Records to use:
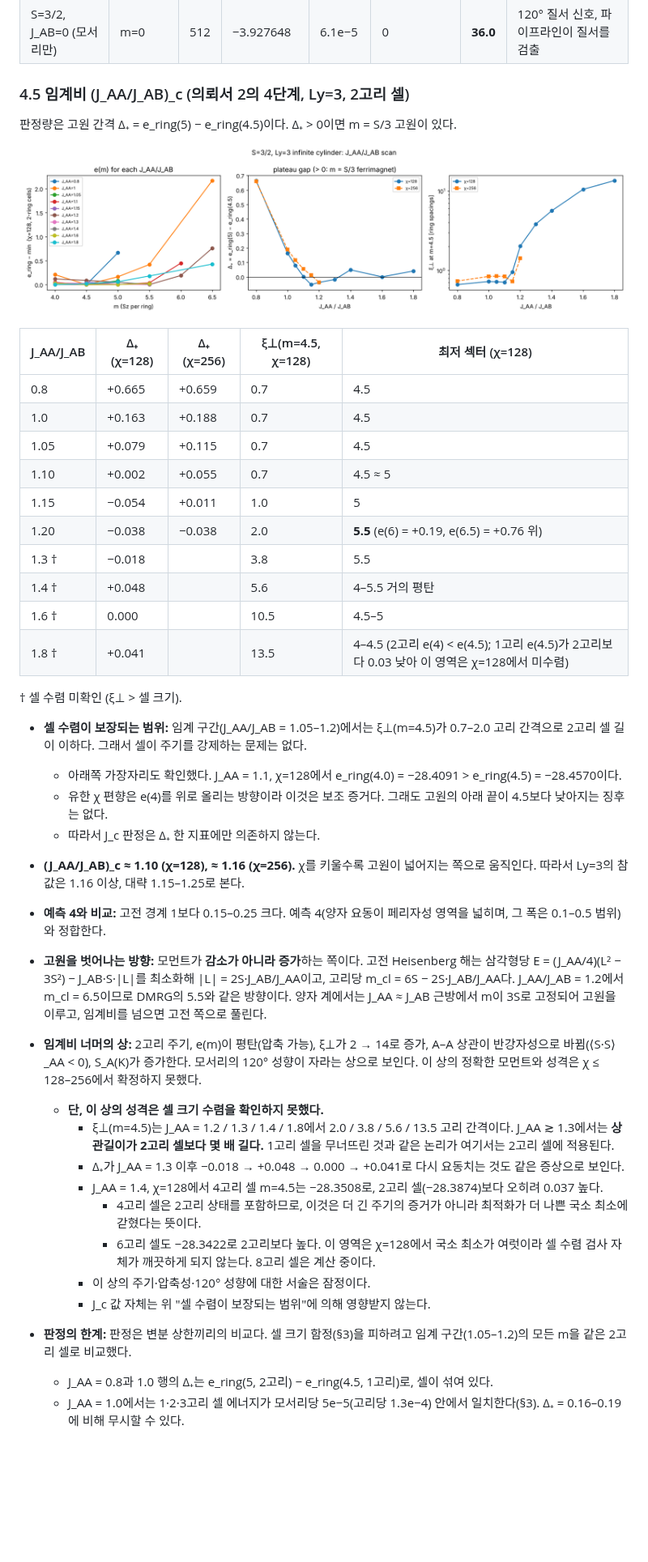
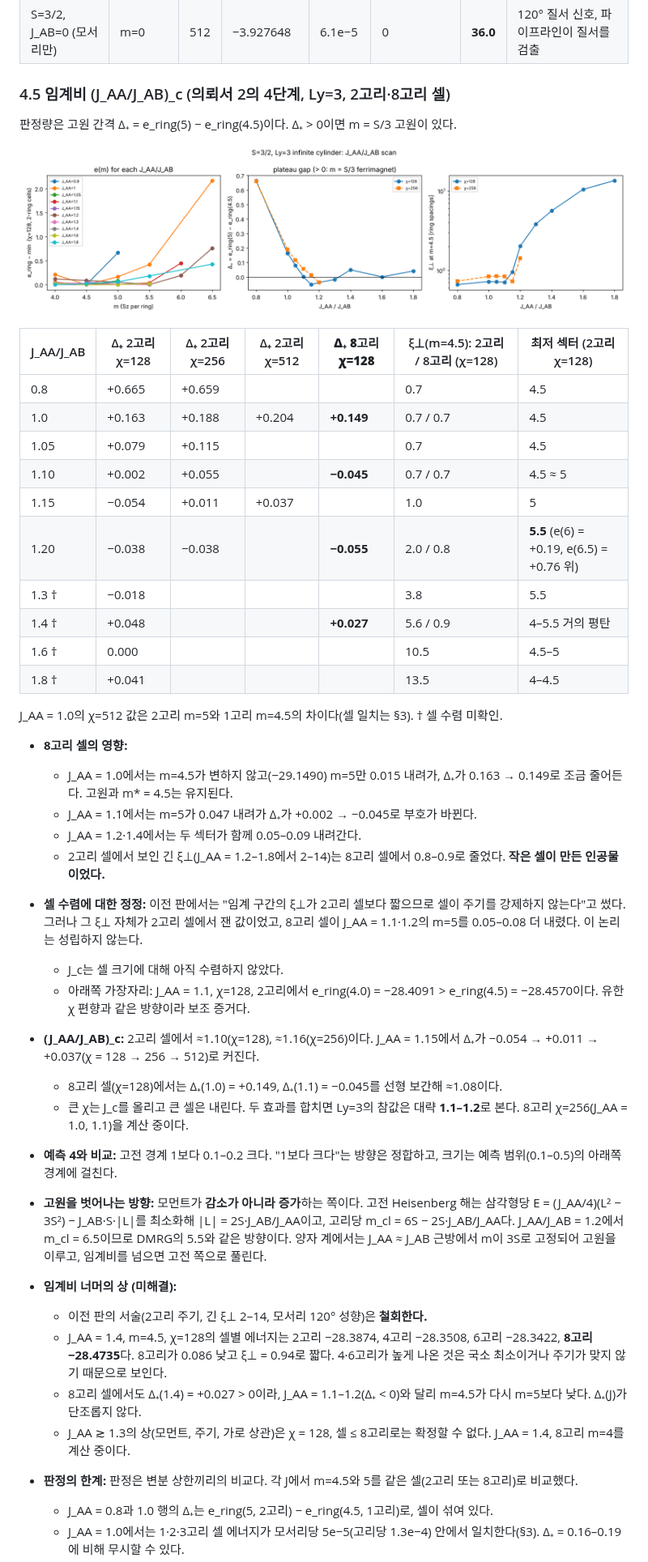
Before and after one commit to cywon-commits/Triakis_Spin32, a Markdown page: README.md, the part around one of its changes. Shown at 81% size. GitHub-like rendering; pictures changed too: figs/jscan.png; blank space fills up the shorter version.

Commit message:
README: 8-ring cell checks (m*=4.5 robust at J_AA=J_AB; J_c ~1.1-1.2 not converged in cell size; beyond-J_c description withdrawn), Lx=6 S_tot 22-23
Co-Authored-By: Claude Opus 5.5 <noreply@anthropic.com>
Claude-Session: https://claude.ai/code/session_01ER87ahehirUHtzvqfEMg5E

```diff
--- a/README.md
+++ b/README.md
@@ -194,45 +200,48 @@
 | S=3/2, J_AB=2 | m=4.5 | 256 | −23.619237 | 1.1e−5 | −1.239 (균일) | 0.53 | collinear 페리, 가로 ≈ 0 (예상대로) |
 | S=3/2, J_AB=0 (모서리만) | m=0 | 512 | −3.927648 | 6.1e−5 | 0 | **36.0** | 120° 질서 신호, 파이프라인이 질서를 검출 |
 
-### 4.5 임계비 (J_AA/J_AB)_c (의뢰서 2의 4단계, Ly=3, 2고리 셀)
+### 4.5 임계비 (J_AA/J_AB)_c (의뢰서 2의 4단계, Ly=3, 2고리·8고리 셀)
 
 판정량은 고원 간격 Δ₊ = e_ring(5) − e_ring(4.5)이다. Δ₊ > 0이면 m = S/3 고원이 있다.
 
 ![J scan](figs/jscan.png)
 
-| J_AA/J_AB | Δ₊ (χ=128) | Δ₊ (χ=256) | ξ⊥(m=4.5, χ=128) | 최저 섹터 (χ=128) |
-|---|---|---|---|---|
-| 0.8 | +0.665 | +0.659 | 0.7 | 4.5 |
-| 1.0 | +0.163 | +0.188 | 0.7 | 4.5 |
-| 1.05 | +0.079 | +0.115 | 0.7 | 4.5 |
-| 1.10 | +0.002 | +0.055 | 0.7 | 4.5 ≈ 5 |
-| 1.15 | −0.054 | +0.011 | 1.0 | 5 |
-| 1.20 | −0.038 | −0.038 | 2.0 | **5.5** (e(6) = +0.19, e(6.5) = +0.76 위) |
-| 1.3 † | −0.018 | | 3.8 | 5.5 |
-| 1.4 † | +0.048 | | 5.6 | 4–5.5 거의 평탄 |
-| 1.6 † | 0.000 | | 10.5 | 4.5–5 |
-| 1.8 † | +0.041 | | 13.5 | 4–4.5 (2고리 e(4) < e(4.5); 1고리 e(4.5)가 2고리보다 0.03 낮아 이 영역은 χ=128에서 미수렴) |
+| J_AA/J_AB | Δ₊ 2고리 χ=128 | Δ₊ 2고리 χ=256 | Δ₊ 2고리 χ=512 | **Δ₊ 8고리 χ=128** | ξ⊥(m=4.5): 2고리 / 8고리 (χ=128) | 최저 섹터 (2고리 χ=128) |
+|---|---|---|---|---|---|---|
+| 0.8 | +0.665 | +0.659 | | | 0.7 | 4.5 |
+| 1.0 | +0.163 | +0.188 | +0.204 | **+0.149** | 0.7 / 0.7 | 4.5 |
+| 1.05 | +0.079 | +0.115 | | | 0.7 | 4.5 |
+| 1.10 | +0.002 | +0.055 | | **−0.045** | 0.7 / 0.7 | 4.5 ≈ 5 |
+| 1.15 | −0.054 | +0.011 | +0.037 | | 1.0 | 5 |
+| 1.20 | −0.038 | −0.038 | | **−0.055** | 2.0 / 0.8 | **5.5** (e(6) = +0.19, e(6.5) = +0.76 위) |
+| 1.3 † | −0.018 | | | | 3.8 | 5.5 |
+| 1.4 † | +0.048 | | | **+0.027** | 5.6 / 0.9 | 4–5.5 거의 평탄 |
+| 1.6 † | 0.000 | | | | 10.5 | 4.5–5 |
+| 1.8 † | +0.041 | | | | 13.5 | 4–4.5 |
 
-† 셀 수렴 미확인 (ξ⊥ > 셀 크기).
+J_AA = 1.0의 χ=512 값은 2고리 m=5와 1고리 m=4.5의 차이다(셀 일치는 §3). † 셀 수렴 미확인.
 
-- **셀 수렴이 보장되는 범위:** 임계 구간(J_AA/J_AB = 1.05–1.2)에서는 ξ⊥(m=4.5)가 0.7–2.0 고리 간격으로 2고리 셀 길이 이하다. 그래서 셀이 주기를 강제하는 문제는 없다.
-  - 아래쪽 가장자리도 확인했다. J_AA = 1.1, χ=128에서 e_ring(4.0) = −28.4091 > e_ring(4.5) = −28.4570이다.
-  - 유한 χ 편향은 e(4)를 위로 올리는 방향이라 이것은 보조 증거다. 그래도 고원의 아래 끝이 4.5보다 낮아지는 징후는 없다.
-  - 따라서 J_c 판정은 Δ₊ 한 지표에만 의존하지 않는다.
+- **8고리 셀의 영향:**
+  - J_AA = 1.0에서는 m=4.5가 변하지 않고(−29.1490) m=5만 0.015 내려가, Δ₊가 0.163 → 0.149로 조금 줄어든다. 고원과 m* = 4.5는 유지된다.
+  - J_AA = 1.1에서는 m=5가 0.047 내려가 Δ₊가 +0.002 → −0.045로 부호가 바뀐다.
+  - J_AA = 1.2·1.4에서는 두 섹터가 함께 0.05–0.09 내려간다.
+  - 2고리 셀에서 보인 긴 ξ⊥(J_AA = 1.2–1.8에서 2–14)는 8고리 셀에서 0.8–0.9로 줄었다. **작은 셀이 만든 인공물이었다.**
 
-- **(J_AA/J_AB)_c ≈ 1.10 (χ=128), ≈ 1.16 (χ=256).** χ를 키울수록 고원이 넓어지는 쪽으로 움직인다. 따라서 Ly=3의 참값은 1.16 이상, 대략 1.15–1.25로 본다.
-- **예측 4와 비교:** 고전 경계 1보다 0.15–0.25 크다. 예측 4(양자 요동이 페리자성 영역을 넓히며, 그 폭은 0.1–0.5 범위)와 정합한다.
+- **셀 수렴에 대한 정정:** 이전 판에서는 "임계 구간의 ξ⊥가 2고리 셀보다 짧으므로 셀이 주기를 강제하지 않는다"고 썼다. 그러나 그 ξ⊥ 자체가 2고리 셀에서 잰 값이었고, 8고리 셀이 J_AA = 1.1·1.2의 m=5를 0.05–0.08 더 내렸다. 이 논리는 성립하지 않는다.
+  - J_c는 셀 크기에 대해 아직 수렴하지 않았다.
+  - 아래쪽 가장자리: J_AA = 1.1, χ=128, 2고리에서 e_ring(4.0) = −28.4091 > e_ring(4.5) = −28.4570이다. 유한 χ 편향과 같은 방향이라 보조 증거다.
+
+- **(J_AA/J_AB)_c:** 2고리 셀에서 ≈1.10(χ=128), ≈1.16(χ=256)이다. J_AA = 1.15에서 Δ₊가 −0.054 → +0.011 → +0.037(χ = 128 → 256 → 512)로 커진다.
+  - 8고리 셀(χ=128)에서는 Δ₊(1.0) = +0.149, Δ₊(1.1) = −0.045를 선형 보간해 ≈1.08이다.
+  - 큰 χ는 J_c를 올리고 큰 셀은 내린다. 두 효과를 합치면 Ly=3의 참값은 대략 **1.1–1.2**로 본다. 8고리 χ=256(J_AA = 1.0, 1.1)을 계산 중이다.
+- **예측 4와 비교:** 고전 경계 1보다 0.1–0.2 크다. "1보다 크다"는 방향은 정합하고, 크기는 예측 범위(0.1–0.5)의 아래쪽 경계에 걸친다.
 - **고원을 벗어나는 방향:** 모먼트가 **감소가 아니라 증가**하는 쪽이다. 고전 Heisenberg 해는 삼각형당 E = (J_AA/4)(L² − 3S²) − J_AB·S·|L|를 최소화해 |L| = 2S·J_AB/J_AA이고, 고리당 m_cl = 6S − 2S·J_AB/J_AA다. J_AA/J_AB = 1.2에서 m_cl = 6.5이므로 DMRG의 5.5와 같은 방향이다. 양자 계에서는 J_AA ≈ J_AB 근방에서 m이 3S로 고정되어 고원을 이루고, 임계비를 넘으면 고전 쪽으로 풀린다.
-- **임계비 너머의 상:** 2고리 주기, e(m)이 평탄(압축 가능), ξ⊥가 2 → 14로 증가, A–A 상관이 반강자성으로 바뀜(⟨S·S⟩_AA < 0), S_A(K)가 증가한다. 모서리의 120° 성향이 자라는 상으로 보인다. 이 상의 정확한 모먼트와 성격은 χ ≤ 128–256에서 확정하지 못했다.
-  - **단, 이 상의 성격은 셀 크기 수렴을 확인하지 못했다.**
-    - ξ⊥(m=4.5)는 J_AA = 1.2 / 1.3 / 1.4 / 1.8에서 2.0 / 3.8 / 5.6 / 13.5 고리 간격이다. J_AA ≳ 1.3에서는 **상관길이가 2고리 셀보다 몇 배 길다.** 1고리 셀을 무너뜨린 것과 같은 논리가 여기서는 2고리 셀에 적용된다.
-    - Δ₊가 J_AA = 1.3 이후 −0.018 → +0.048 → 0.000 → +0.041로 다시 요동치는 것도 같은 증상으로 보인다.
-    - J_AA = 1.4, χ=128에서 4고리 셀 m=4.5는 −28.3508로, 2고리 셀(−28.3874)보다 오히려 0.037 높다.
-      - 4고리 셀은 2고리 상태를 포함하므로, 이것은 더 긴 주기의 증거가 아니라 최적화가 더 나쁜 국소 최소에 갇혔다는 뜻이다.
-      - 6고리 셀도 −28.3422로 2고리보다 높다. 이 영역은 χ=128에서 국소 최소가 여럿이라 셀 수렴 검사 자체가 깨끗하게 되지 않는다. 8고리 셀은 계산 중이다.
-    - 이 상의 주기·압축성·120° 성향에 대한 서술은 잠정이다.
-    - J_c 값 자체는 위 "셀 수렴이 보장되는 범위"에 의해 영향받지 않는다.
-- **판정의 한계:** 판정은 변분 상한끼리의 비교다. 셀 크기 함정(§3)을 피하려고 임계 구간(1.05–1.2)의 모든 m을 같은 2고리 셀로 비교했다.
+- **임계비 너머의 상 (미해결):**
+  - 이전 판의 서술(2고리 주기, 긴 ξ⊥ 2–14, 모서리 120° 성향)은 **철회한다.**
+  - J_AA = 1.4, m=4.5, χ=128의 셀별 에너지는 2고리 −28.3874, 4고리 −28.3508, 6고리 −28.3422, **8고리 −28.4735**다. 8고리가 0.086 낮고 ξ⊥ = 0.94로 짧다. 4·6고리가 높게 나온 것은 국소 최소이거나 주기가 맞지 않기 때문으로 보인다.
+  - 8고리 셀에서도 Δ₊(1.4) = +0.027 > 0이라, J_AA = 1.1–1.2(Δ₊ < 0)와 달리 m=4.5가 다시 m=5보다 낮다. Δ₊(J)가 단조롭지 않다.
+  - J_AA ≳ 1.3의 상(모먼트, 주기, 가로 상관)은 χ = 128, 셀 ≤ 8고리로는 확정할 수 없다. J_AA = 1.4, 8고리 m=4를 계산 중이다.
+- **판정의 한계:** 판정은 변분 상한끼리의 비교다. 각 J에서 m=4.5와 5를 같은 셀(2고리 또는 8고리)로 비교했다.
   - J_AA = 0.8과 1.0 행의 Δ₊는 e_ring(5, 2고리) − e_ring(4.5, 1고리)로, 셀이 섞여 있다.
   - J_AA = 1.0에서는 1·2·3고리 셀 에너지가 모서리당 5e−5(고리당 1.3e−4) 안에서 일치한다(§3). Δ₊ = 0.16–0.19에 비해 무시할 수 있다.
   - J_AA = 0.8에서도 2고리 셀 m=4.5가 −31.1485 / −31.2055(χ=128 / 256)로 1고리 셀과 10⁻⁴ 안에서 일치한다. 따라서 0.8 행의 Δ₊에도 영향이 없다.
```
Also changed, not shown: other parts of README.md (+14 -8 lines), results/table.md (+14 -0 lines), figs/corr_S32_Ly3.png, figs/corr_controls.png, figs/finite_E_Sz.png, figs/xi_vs_chi_controls.png, 8 other files.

Exercise objective: Return each line of the listing that holds the word "README".

Task output:
Before and after one commit to cywon-commits/Triakis_Spin32, a Markdown page: README.md, the part around one of its changes. Shown at 81% size. GitHub-like rendering; pictures changed too: figs/jscan.png; blank space fills up the shorter version.
README: 8-ring cell checks (m*=4.5 robust at J_AA=J_AB; J_c ~1.1-1.2 not converged in cell size; beyond-J_c description withdrawn), Lx=6 S_tot 22-23
--- a/README.md
+++ b/README.md
Also changed, not shown: other parts of README.md (+14 -8 lines), results/table.md (+14 -0 lines), figs/corr_S32_Ly3.png, figs/corr_controls.png, figs/finite_E_Sz.png, figs/xi_vs_chi_controls.png, 8 other files.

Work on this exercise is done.